What the task asks – Only one span of the listing below should come back. It runs from the line with "Before and after one commit to bek2808/core-platform, a" through the line with "месте, общий справочник", and each of its lines must be reproduced exactly.

Data shown –

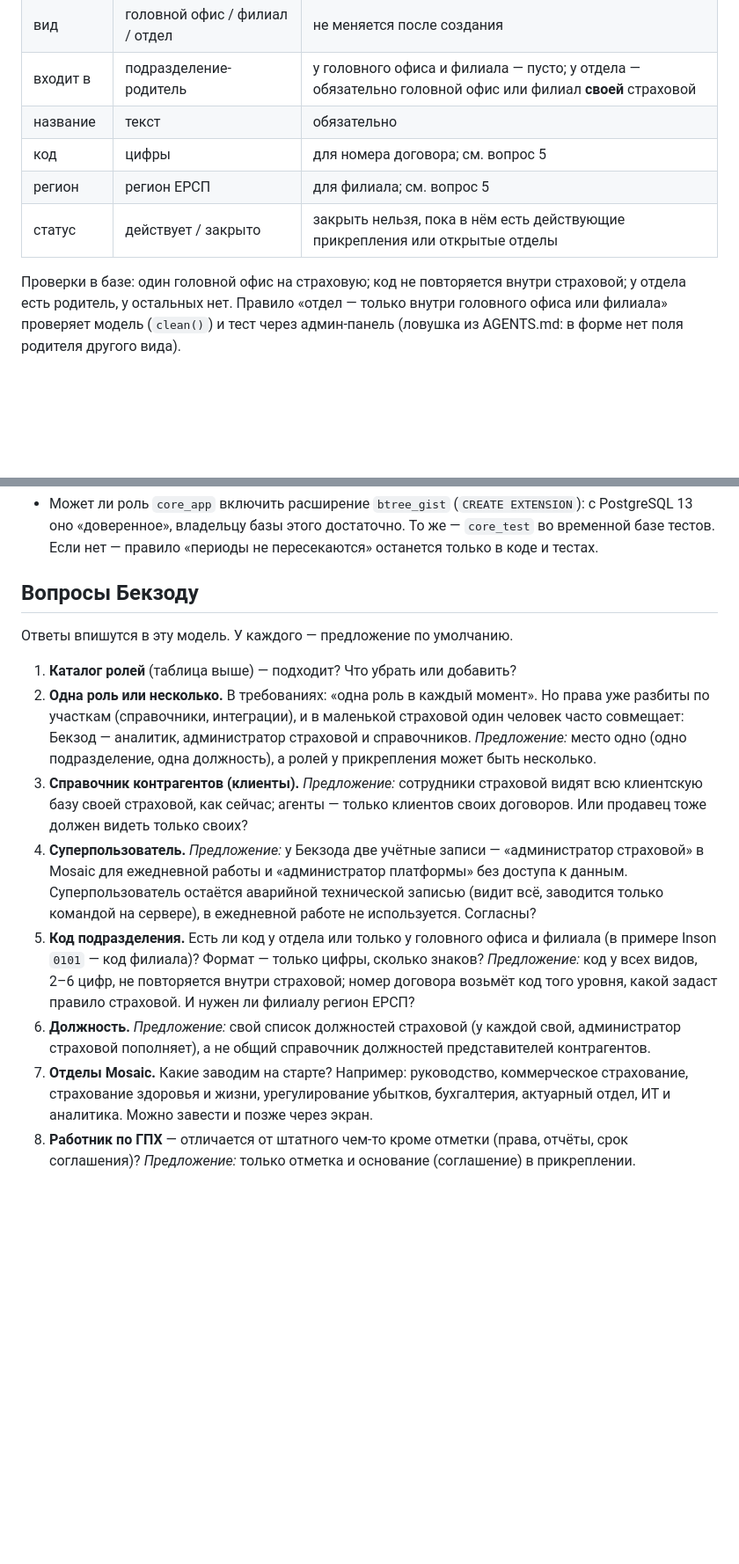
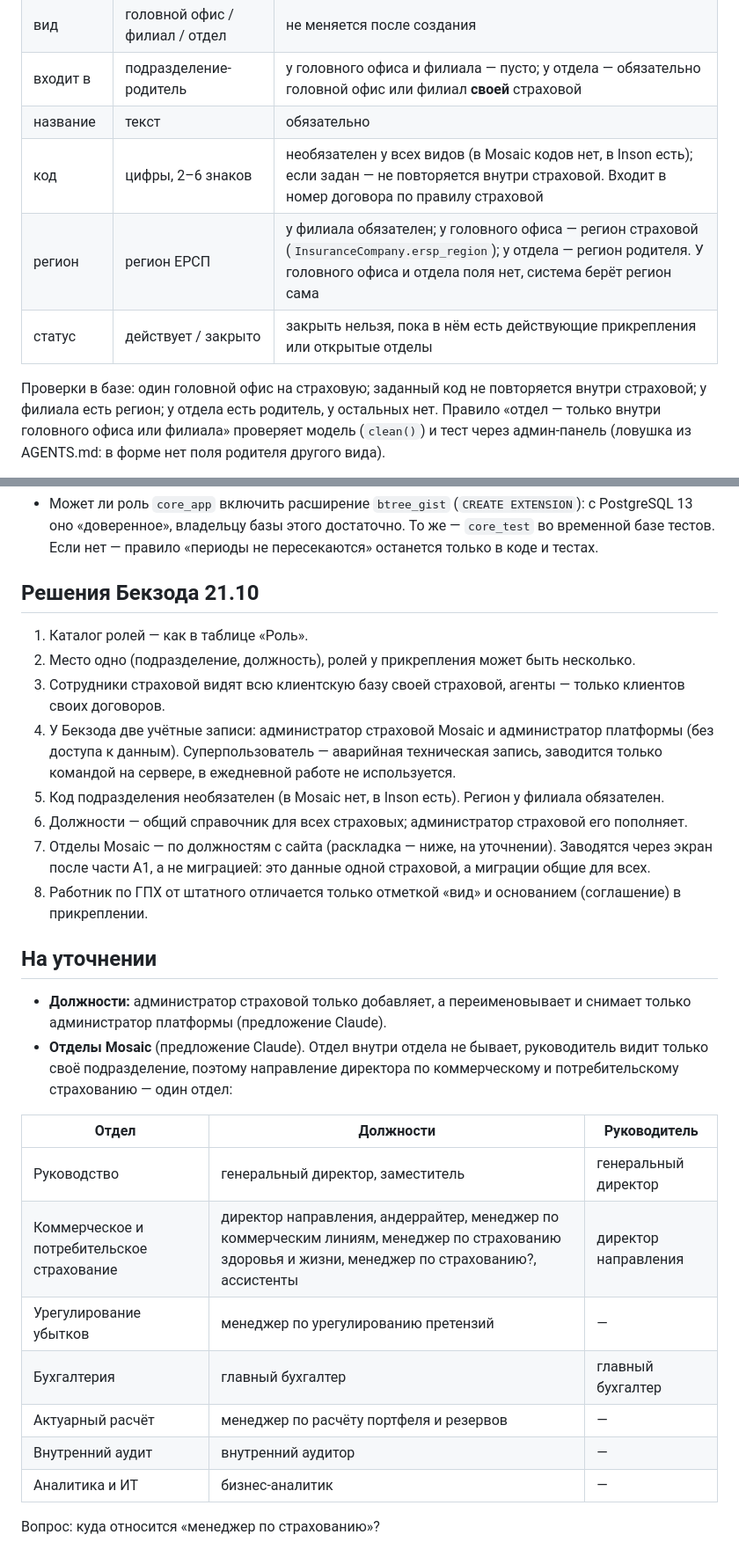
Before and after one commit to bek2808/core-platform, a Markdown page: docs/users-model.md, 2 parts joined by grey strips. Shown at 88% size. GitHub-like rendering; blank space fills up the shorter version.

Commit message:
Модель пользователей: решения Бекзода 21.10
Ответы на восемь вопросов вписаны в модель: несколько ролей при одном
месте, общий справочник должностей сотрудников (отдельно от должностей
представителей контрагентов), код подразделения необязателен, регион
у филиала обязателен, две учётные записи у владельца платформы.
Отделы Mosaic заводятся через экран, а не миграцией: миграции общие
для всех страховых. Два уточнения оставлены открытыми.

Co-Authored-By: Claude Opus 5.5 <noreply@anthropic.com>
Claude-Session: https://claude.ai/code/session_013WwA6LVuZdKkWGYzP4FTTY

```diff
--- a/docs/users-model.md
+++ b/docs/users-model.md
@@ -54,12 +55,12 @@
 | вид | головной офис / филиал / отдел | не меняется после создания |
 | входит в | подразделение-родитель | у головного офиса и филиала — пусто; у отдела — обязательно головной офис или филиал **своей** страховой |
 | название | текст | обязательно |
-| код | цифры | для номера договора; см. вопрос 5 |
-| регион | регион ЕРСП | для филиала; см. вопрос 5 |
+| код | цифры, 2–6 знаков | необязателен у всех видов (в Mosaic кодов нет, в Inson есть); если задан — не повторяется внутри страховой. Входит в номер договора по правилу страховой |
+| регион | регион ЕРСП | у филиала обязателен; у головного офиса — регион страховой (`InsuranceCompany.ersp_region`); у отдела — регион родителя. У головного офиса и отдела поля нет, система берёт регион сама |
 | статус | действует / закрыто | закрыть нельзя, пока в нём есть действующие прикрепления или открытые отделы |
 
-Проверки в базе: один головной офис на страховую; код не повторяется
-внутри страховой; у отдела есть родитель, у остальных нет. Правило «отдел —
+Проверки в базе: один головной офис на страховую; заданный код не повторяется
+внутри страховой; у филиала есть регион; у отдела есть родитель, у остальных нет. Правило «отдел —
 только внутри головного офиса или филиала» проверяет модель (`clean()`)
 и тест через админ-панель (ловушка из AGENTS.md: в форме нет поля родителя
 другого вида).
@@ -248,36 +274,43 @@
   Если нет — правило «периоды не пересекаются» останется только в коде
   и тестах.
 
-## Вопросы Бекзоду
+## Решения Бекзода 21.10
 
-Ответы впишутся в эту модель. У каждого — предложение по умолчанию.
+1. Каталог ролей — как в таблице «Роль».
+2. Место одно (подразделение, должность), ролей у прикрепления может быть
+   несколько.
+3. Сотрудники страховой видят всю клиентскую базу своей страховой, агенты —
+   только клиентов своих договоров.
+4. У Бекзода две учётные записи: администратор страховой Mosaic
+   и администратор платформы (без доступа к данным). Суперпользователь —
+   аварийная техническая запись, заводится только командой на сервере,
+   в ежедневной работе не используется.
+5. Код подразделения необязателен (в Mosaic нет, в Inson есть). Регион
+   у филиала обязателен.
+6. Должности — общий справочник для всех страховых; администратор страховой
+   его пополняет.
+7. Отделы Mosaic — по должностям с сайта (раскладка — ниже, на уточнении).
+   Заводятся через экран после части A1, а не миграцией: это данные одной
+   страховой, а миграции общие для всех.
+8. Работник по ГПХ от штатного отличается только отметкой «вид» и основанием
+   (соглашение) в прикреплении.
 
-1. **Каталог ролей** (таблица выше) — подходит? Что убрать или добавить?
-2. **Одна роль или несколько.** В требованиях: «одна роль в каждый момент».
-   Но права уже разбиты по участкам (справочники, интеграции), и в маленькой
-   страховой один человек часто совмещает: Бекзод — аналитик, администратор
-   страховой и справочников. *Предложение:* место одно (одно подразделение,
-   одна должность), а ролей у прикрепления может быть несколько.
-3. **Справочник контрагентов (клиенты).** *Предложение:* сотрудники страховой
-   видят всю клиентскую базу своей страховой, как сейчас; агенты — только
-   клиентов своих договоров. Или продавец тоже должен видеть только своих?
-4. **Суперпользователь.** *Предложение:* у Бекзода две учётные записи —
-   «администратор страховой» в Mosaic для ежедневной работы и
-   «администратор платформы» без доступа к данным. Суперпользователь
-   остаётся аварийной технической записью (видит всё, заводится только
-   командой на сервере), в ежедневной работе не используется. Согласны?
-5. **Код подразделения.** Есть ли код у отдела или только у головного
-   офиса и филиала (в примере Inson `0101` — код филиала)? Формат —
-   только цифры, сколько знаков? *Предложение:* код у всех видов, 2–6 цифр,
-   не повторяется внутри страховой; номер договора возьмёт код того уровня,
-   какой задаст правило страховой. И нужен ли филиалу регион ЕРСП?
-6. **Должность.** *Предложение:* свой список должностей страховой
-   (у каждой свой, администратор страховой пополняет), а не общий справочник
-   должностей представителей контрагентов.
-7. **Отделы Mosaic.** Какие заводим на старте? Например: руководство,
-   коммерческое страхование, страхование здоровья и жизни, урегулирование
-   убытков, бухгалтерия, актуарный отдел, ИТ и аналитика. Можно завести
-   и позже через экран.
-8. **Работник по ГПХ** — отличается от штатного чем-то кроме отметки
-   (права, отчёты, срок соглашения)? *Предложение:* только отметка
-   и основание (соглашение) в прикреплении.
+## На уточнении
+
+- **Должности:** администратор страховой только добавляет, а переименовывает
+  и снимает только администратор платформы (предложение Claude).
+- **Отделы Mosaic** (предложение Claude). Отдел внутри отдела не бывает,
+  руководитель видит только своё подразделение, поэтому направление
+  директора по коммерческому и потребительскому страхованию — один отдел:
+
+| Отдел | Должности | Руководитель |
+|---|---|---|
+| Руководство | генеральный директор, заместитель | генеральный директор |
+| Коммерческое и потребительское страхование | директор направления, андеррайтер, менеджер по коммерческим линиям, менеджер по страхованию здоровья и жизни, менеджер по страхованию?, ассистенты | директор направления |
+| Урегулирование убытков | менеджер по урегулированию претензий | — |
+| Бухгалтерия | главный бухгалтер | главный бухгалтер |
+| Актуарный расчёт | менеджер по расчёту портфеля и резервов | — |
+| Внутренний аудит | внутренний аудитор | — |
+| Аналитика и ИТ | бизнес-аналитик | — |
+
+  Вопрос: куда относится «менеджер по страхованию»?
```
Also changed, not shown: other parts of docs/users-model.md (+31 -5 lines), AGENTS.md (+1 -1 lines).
---
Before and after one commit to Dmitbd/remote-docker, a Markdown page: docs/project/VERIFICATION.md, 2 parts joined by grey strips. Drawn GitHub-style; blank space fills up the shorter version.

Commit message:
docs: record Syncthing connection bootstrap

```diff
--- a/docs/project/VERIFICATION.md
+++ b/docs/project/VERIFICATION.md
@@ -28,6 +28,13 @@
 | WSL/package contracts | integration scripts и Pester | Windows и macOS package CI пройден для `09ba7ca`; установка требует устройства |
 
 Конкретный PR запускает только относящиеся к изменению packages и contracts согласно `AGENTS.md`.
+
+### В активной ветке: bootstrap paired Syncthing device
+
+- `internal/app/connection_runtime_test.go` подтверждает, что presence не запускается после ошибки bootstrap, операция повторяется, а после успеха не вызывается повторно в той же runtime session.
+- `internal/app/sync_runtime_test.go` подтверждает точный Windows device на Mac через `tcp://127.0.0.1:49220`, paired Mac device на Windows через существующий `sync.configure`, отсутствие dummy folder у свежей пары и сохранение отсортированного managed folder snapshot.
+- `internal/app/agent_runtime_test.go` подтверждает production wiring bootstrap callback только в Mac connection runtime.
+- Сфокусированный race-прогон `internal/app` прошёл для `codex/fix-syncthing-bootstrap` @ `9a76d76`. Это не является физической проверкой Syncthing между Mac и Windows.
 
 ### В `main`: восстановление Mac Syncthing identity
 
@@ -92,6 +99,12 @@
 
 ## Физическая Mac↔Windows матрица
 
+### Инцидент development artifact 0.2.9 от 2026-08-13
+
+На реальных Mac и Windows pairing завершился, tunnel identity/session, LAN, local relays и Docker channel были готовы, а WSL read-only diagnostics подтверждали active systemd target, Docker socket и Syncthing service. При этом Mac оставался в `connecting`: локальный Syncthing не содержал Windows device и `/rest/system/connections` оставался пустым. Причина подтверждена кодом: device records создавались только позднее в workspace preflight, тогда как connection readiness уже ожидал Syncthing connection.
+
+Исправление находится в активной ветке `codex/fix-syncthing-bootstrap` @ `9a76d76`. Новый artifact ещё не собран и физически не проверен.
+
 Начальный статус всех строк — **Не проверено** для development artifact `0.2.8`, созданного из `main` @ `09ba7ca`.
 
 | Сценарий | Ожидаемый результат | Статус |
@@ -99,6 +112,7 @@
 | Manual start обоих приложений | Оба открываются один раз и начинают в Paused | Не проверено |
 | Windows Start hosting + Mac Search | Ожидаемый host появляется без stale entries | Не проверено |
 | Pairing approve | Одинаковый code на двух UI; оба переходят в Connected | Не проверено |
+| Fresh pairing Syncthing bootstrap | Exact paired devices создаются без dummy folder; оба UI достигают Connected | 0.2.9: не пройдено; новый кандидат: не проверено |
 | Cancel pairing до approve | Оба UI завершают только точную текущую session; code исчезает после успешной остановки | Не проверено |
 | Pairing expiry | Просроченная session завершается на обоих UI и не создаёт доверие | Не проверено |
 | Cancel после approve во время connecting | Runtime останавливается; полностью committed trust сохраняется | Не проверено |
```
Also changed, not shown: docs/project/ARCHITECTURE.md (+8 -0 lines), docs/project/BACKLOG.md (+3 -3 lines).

Solution for this exercise –
Before and after one commit to bek2808/core-platform, a Markdown page: docs/users-model.md, 2 parts joined by grey strips. Shown at 88% size. GitHub-like rendering; blank space fills up the shorter version.

Commit message:
Модель пользователей: решения Бекзода 21.10
Ответы на восемь вопросов вписаны в модель: несколько ролей при одном
месте, общий справочник должностей сотрудников (отдельно от должностей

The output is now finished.